1994
Kerstin Ekman
1962
2012

1994 Kerstin Ekman, Sweden: Händelser vid vatten

About the author

Photo: Cato Lein

Kerstin Ekman (1933 - ) - Sweden

Kerstin Ekman lives in Valsjöbyn in Jämtland, but grew up in Katrineholm. She made her literary debut in 1959 with a detective novel – a genre of many of her publications. Kerstin Ekman was elected member of the Swedish Academy in 1978, but did not take part in its work after the Salman Rushdie affair in 1989. She has written a suite of four novels about Katrineholm where the story centres on selected women’s destinies. In addition to being interested in the circumstances of women, her novels often have a vein of natural mysticism and a fascination for the hidden powers of people.

About the winning piece

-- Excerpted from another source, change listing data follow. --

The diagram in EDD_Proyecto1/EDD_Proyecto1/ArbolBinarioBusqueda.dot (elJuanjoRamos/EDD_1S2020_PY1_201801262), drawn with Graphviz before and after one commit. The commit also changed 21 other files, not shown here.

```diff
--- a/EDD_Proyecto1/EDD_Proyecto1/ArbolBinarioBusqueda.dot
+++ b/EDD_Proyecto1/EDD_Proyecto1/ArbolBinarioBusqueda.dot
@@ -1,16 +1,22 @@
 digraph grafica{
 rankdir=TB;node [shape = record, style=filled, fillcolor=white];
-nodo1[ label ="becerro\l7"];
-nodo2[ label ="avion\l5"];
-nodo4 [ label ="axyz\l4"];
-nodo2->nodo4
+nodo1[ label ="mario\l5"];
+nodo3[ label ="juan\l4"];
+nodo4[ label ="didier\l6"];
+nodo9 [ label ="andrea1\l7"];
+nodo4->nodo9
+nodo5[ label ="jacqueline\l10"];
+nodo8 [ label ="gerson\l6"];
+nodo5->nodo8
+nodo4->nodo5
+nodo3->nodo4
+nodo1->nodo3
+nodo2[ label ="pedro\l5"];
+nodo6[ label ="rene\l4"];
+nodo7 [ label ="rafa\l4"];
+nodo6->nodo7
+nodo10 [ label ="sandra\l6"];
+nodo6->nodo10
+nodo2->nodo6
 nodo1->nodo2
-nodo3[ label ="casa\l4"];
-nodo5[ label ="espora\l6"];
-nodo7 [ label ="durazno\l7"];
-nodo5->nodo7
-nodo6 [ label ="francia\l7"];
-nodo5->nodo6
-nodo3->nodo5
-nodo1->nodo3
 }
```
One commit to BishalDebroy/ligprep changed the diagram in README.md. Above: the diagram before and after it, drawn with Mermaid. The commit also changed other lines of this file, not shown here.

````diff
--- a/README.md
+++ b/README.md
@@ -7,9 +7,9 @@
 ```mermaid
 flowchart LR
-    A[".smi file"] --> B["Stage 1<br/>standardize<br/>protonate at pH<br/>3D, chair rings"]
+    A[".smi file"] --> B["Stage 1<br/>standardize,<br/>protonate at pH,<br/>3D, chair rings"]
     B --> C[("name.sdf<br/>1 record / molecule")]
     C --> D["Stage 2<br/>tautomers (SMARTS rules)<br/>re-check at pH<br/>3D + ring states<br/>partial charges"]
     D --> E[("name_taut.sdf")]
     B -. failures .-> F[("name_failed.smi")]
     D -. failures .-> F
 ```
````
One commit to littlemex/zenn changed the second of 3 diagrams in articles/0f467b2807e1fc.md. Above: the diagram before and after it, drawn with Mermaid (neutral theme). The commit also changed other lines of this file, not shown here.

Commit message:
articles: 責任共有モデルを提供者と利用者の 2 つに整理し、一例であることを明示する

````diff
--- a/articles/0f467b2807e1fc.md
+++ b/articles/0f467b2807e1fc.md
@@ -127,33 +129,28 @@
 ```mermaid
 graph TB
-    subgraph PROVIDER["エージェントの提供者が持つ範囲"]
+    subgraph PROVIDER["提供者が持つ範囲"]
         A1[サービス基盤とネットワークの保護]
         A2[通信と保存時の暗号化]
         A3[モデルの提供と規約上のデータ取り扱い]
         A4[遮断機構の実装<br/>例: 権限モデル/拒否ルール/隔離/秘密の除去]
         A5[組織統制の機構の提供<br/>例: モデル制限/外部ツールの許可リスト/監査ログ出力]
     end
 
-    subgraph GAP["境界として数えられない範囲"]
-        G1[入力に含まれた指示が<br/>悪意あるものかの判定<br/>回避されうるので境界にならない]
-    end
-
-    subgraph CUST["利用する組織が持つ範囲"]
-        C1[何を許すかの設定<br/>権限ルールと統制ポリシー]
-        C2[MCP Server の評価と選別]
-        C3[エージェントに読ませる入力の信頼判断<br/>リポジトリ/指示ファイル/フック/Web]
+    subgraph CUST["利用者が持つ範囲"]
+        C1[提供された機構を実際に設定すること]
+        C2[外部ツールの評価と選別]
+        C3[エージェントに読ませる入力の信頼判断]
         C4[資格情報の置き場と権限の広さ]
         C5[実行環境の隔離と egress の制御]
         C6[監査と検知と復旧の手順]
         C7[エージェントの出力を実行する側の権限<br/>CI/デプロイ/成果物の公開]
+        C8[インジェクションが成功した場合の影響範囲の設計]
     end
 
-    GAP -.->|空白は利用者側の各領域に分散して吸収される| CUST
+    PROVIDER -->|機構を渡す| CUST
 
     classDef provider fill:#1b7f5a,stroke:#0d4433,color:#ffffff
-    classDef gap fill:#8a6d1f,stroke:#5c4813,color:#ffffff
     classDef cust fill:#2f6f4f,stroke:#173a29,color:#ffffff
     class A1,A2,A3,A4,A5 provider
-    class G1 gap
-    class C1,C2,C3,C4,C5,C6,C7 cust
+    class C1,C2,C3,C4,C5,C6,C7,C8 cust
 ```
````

Händelser vid vatten (Händelser vid vatten (eng. Blackwater))

Published by: Albert Bonnier's publishing company
Publication year: 1993

Blackwater is a detective novel set in the town of Svartvattnet in Norrland. It depicts a woman from Stockholm, who moves in with her boyfriend in the town to work as a teacher in a commune. However, events revolve around a double homicide that remains unsolved and the consequences of this trauma for the people in the town. Kerstin Ekman’s story invites many reading styles; it can be read as a Bildungsroman, as a critical analysis of gender roles, as a mythical story with symbolic elements, but, of course, also simply as a thrilling detective novel.

This is what the Adjudicating Committee had to say

"Blackwater" is a modern alarm clock. The tension is created around how humans break each other down – and nature – in rough times of structural transformation. The healing powers become apparent when the good in the fathers replaces the excessive motherly love which locks the characters in a fateful tragedy. This is a book which constantly reveals new secret rooms – also in the reader.

Excerpt

Huset stod tomt med smutsiga gardiner i fönstren. Vallen hade börjat växa igen. Längre fram på sommaren skulle det bli svårt att ta sig fram för tolta, stormhatt och älggräs. När de kom ner i myren såg de stöveltramp i den våta stigen. Efteråt skulle Birger minnas att han velat föreslå att de skulle gå vid sidan av stigen för att inte förstöra spåren. Men han tyckte det var en besynnerlig, nästan osmaklig sak att säga. Särskilt när Mia var med.
Han fick aldrig nån ordning på sina tankar denna långa söndag. Motbjudande idéer om vart Annie kunde ha tagit vägen flimrade till i hans skalle och var borta. Rätt som det var gick han och funderade på vad de skulle ha till middag och undrade om Annie hade hunnit handla innan hon gick. När de kom ner mot vadstället över Lobberån märkte han att Mia var mycket illa till mods. Hittils hade hon varit sansad fast hon börjat inse att saken var allvarlig. Nu stannade hon och ville inte gå längre.
- Jag gillar inte det här stället, sa hon lågt.
- Det gör väl ingen, sa Birger.
- Dom där jävla fåglarna.


(s. 333-334, Albert Bonniers Förlag, 1993)

English translation by Joan Tate

The old house was empty, the curtain in the windows dirty. The pasture had begun to grow again. Later in the summer it would be difficult to get through all the sowthistle, monkshood and meadowsweet. When they got down to the marsh, they saw the print of a boot in the wet path. Later, Birger remembered that he had wanted to suggest they should walk on the side of the path so as not to destroy the tracks. But he thought it a weird, almost distasteful thing to say. Especially as Mia was with them.

He never did get his thoughts straight that long Sunday. Revolting ideas about where Annie might be kept flickering through his head, then were gone. Suddenly, he found himself thinking about what they would have for dinner and wondering whether Annie had had time to do any shopping before she left. When they got down to the ford across the Lobbet, he noticed Mia was now very uneasy. Hitherto she had been quite composed, although she had begun to see the situation was serious. Now she stopped and didn’t want to go on any further.
‘I don’t like this place,’ she said quietly.
‘No one does,’ said Birger.
‘Those bloody birds.’

(p. 316-317, Vintage, 1996)

See all nominated in 1994  

Denmark

  • Suzanne Brøgger - Transparence
  • Peter Høeg - De måske egnede

Finland

  • Leena Lander - Tummien perhosten koti
  • Ulla-Lena Lundberg - Sibirien: ett självporträtt med vingar

Iceland

  • Vigdís Grímsdóttir - Stúlkan í skóginum
  • Sigurður Pálsson - Ljóð námu völd

Norway

  • Tove Nilsen - Oyets sult
  • Arild Nyquist - Ungdom

Sweden

  • Werner Aspenström - Ty

Faroe Islands

  • Jóanes Nielsen - Kirkene på havets bund

Greenland

  • Frederik Kristensen - Blandt mennesker mig nærmest

The Sami Language Area

No nominations submitted